While some officials argued that this showed the threat of military action had forced Russia and Assad to offer a genuine olive branch to the West, France quickly showed its doubts by announcing it would push for a tough U.N. resolution aimed at ensuring the Russian proposal would have real teeth.
"Fifteen years ago, it was our American partners who used to lecture us," said a Washington-based European diplomat.
"Today, they are petrified with uncertainty and doubt. That uncertainty gives us a card to play to influence policy and play a major role."
MAKING A BREAK
European officials have long noted that Obama is keen to make a break with divisive overseas campaigns launched by his predecessor, George W. Bush, in Iraq and Afghanistan.
That was already evident in 2011 when France and Britain took the lead in the Libyan conflict. Only after intense negotiations did the United Stated agree to form part of a coalition to oust Libyan leader Muammar Gaddafi.
In Mali this year, France intervened alone against al-Qaeda-backed Islamists threatening the capital Bamako, only later receiving logistical support from Washington.
"What we have seen in the past weeks from the Obama administration ... largely confirms the perception that many European leaders have had about President Obama on his position vis-a-vis using weapons in going to other countries," said Fredrik Erixon of the Brussels-based European Centre For International Political Economy.
"The hesitation on the part of the United States is eroding its capacity to act as a world leader. No doubt about it. And if this is a good thing or a bad thing it is difficult to say."
While France has long seen itself as a counterweight to the U.S. superpower, leading world opposition to the Iraq war in 2003, Obama's hesitations this time around have been a headache for his counterpart Francois Hollande.
While under the French constitution Hollande has no need to consult the French parliament to go to war, Obama's decision to go to Congress emboldened anti-war voices in France who insisted Hollande should follow suit in the event of planned action.
Britain's David Cameron was similarly caught out.

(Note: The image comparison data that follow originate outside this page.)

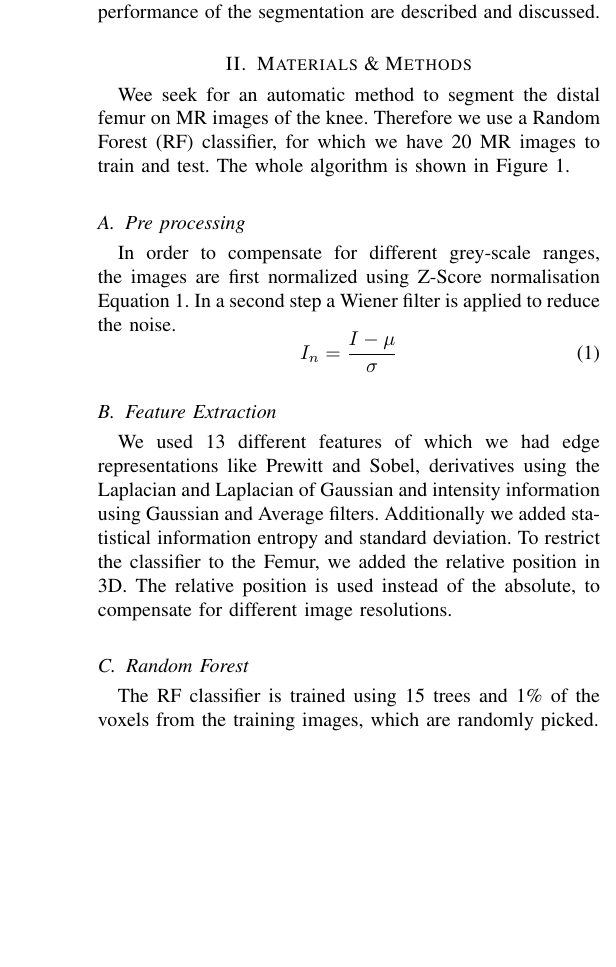
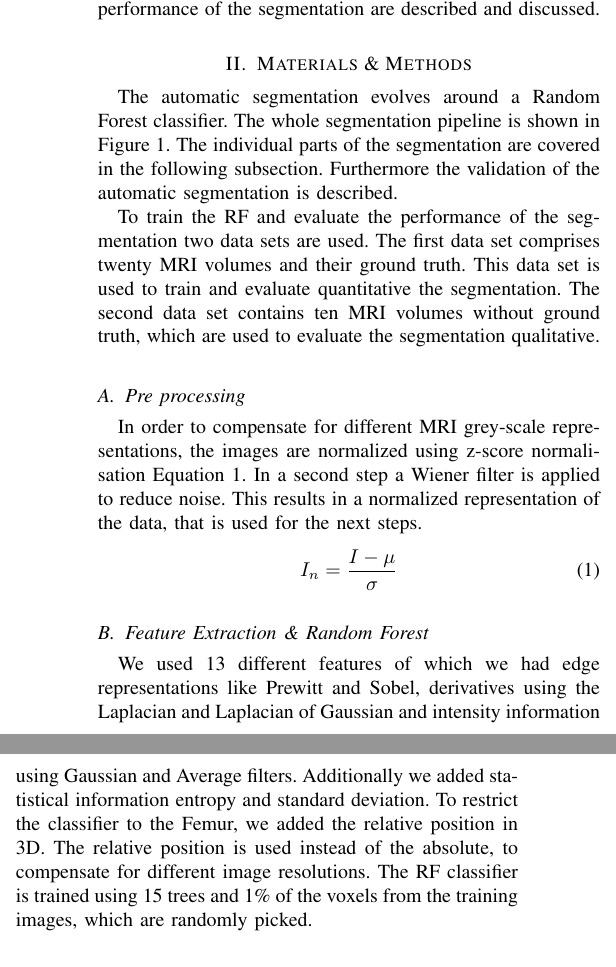
Before and after one commit to ipa/MIALab, a LaTeX paper (doc/report/main.tex, which reads doc/report/methods.tex): part of one column of page 1 of 3 before the commit and two parts of the columns of page 1 of 3 after it, the two joined at a grey line, cut so that both start at the same text, the shorter picture padded with empty space. Compiled offline with pdfLaTeX; a missing font is replaced by an installed copy or a similar font; a LaTeX package or settings file that is missing is left out.

Commit message:
changed start of methods

```diff
--- a/doc/report/methods.tex
+++ b/doc/report/methods.tex
@@ -1,15 +1,16 @@
 % !TeX spellcheck = en-GB
 \section{Materials \& Methods}
-Wee seek for an automatic method to segment the distal femur on MR images of the knee. Therefore we use a Random Forest (RF) classifier, for which we have 20 MR images to train and test. The whole algorithm is shown in \autoref{fig:pipeline}.
+The automatic segmentation evolves around a Random Forest classifier. The whole segmentation pipeline is shown in \autoref{fig:pipeline}. The individual parts of the segmentation are covered in the following subsection. Furthermore the validation of the automatic segmentation is described.
+
+To train the RF and evaluate the performance of the segmentation two data sets are used. The first data set comprises twenty MRI volumes and their ground truth. This data set is used to train and evaluate quantitative the segmentation. The second data set contains ten MRI volumes without ground truth, which are used to evaluate the segmentation qualitative.
 \subsection{Pre processing}
-In order to compensate for different grey-scale ranges, the images are first normalized using Z-Score normalisation \autoref{eq:zscorenormalize}. In a second step a Wiener filter is applied to reduce the noise.
+In order to compensate for different MRI grey-scale representations, the images are normalized using z-score normalisation  \autoref{eq:zscorenormalize}. In a second step a Wiener filter is applied to reduce noise. This results in a normalized representation of the data, that is used for the next steps.
 \begin{equation}
 I_n = \frac{I - \mu}{\sigma}
 \label{eq:zscorenormalize}
 \end{equation}
-\subsection{Feature Extraction}
+\subsection{Feature Extraction \& Random Forest}
 We used 13 different features of which we had edge representations like Prewitt and Sobel, derivatives using the Laplacian and Laplacian of Gaussian and intensity information using Gaussian and Average filters. Additionally we added statistical information entropy and standard deviation. To restrict the classifier to the Femur, we added the relative position in 3D. The relative position is used instead of the absolute, to compensate for different image resolutions.
-\subsection{Random Forest}
 The RF classifier is trained using 15 trees and 1\% of the voxels from the training images, which are randomly picked.
 \subsection{Post processing}
 After the prediction of the Random Forest classifier, the results are post processed to remove outliers.
```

As Obama last month jacked up the strike rhetoric, Cameron cut short his holiday to recall lawmakers for what he thought was going to be swift, joint action on Syria - only to lose the vote after a rebellion by some of his coalition deputies.
"Yes, it's true we've had to work hard to make sure we're always on the same page (as Washington). There have been some unexpected developments and we've had to respond to those," said a British government source.
"It's been better than people might think, certainly not chaotic," the sourced added.
A "DIMINISHED WEST"
Analyst Francois Heisbourg of France's Foundation for Strategic Research disagreed, arguing Obama not only risked making himself a lame-duck president but was also jeopardising vital strategic partnerships.
"The fact they create a precedent by going to parliament to act diminishes the American president and probably diminishes France and Britain who had never felt compelled to go to the legislature to carry out that type of operation. There is a diminishing of the West," he said.
Such frustration is shared among traditional U.S. allies outside Europe who fear they have most to lose if Assad does not face tough international action.
Turkey, which has a 900 km (600 miles) border with Syria, gave its full backing to military intervention in Syria and has expressed irritation over the West's indecisiveness and U.S. assertions that any strike would be limited in nature.
Israelis have been alarmed by Obama's recent vacillations, fearful that his clear reluctance to hit Syria when it appeared to cross his chemical red line might encourage Iran to ignore Israel's red lines over its nuclear program.
But a more reflective U.S. partner looks different to those of its European allies which typically struggle to build a domestic consensus for military action.
For Germany, whose Chancellor Angela Merkel has long argued that everything must be done to avoid strikes and who wants U.N. Security Council veto-holder Russia to be kept on board in diplomacy over Syria, a more dovish United States is a relief.
"This is the way diplomacy works," Henning Riecke, head of Transatlantic Relations at Germany's DGAP foreign policy think tank, told Reuters. "To us, Obama hasn't lost face."
(Additional reporting by Justyna Pawlak and Luke Baker in Brussels; Madeline Chambers in Berlin; Andrew Osborn in London; Crispian Balmer in Jerusalem; Jonathon Burch in Ankara; Editing by Giles Elgood)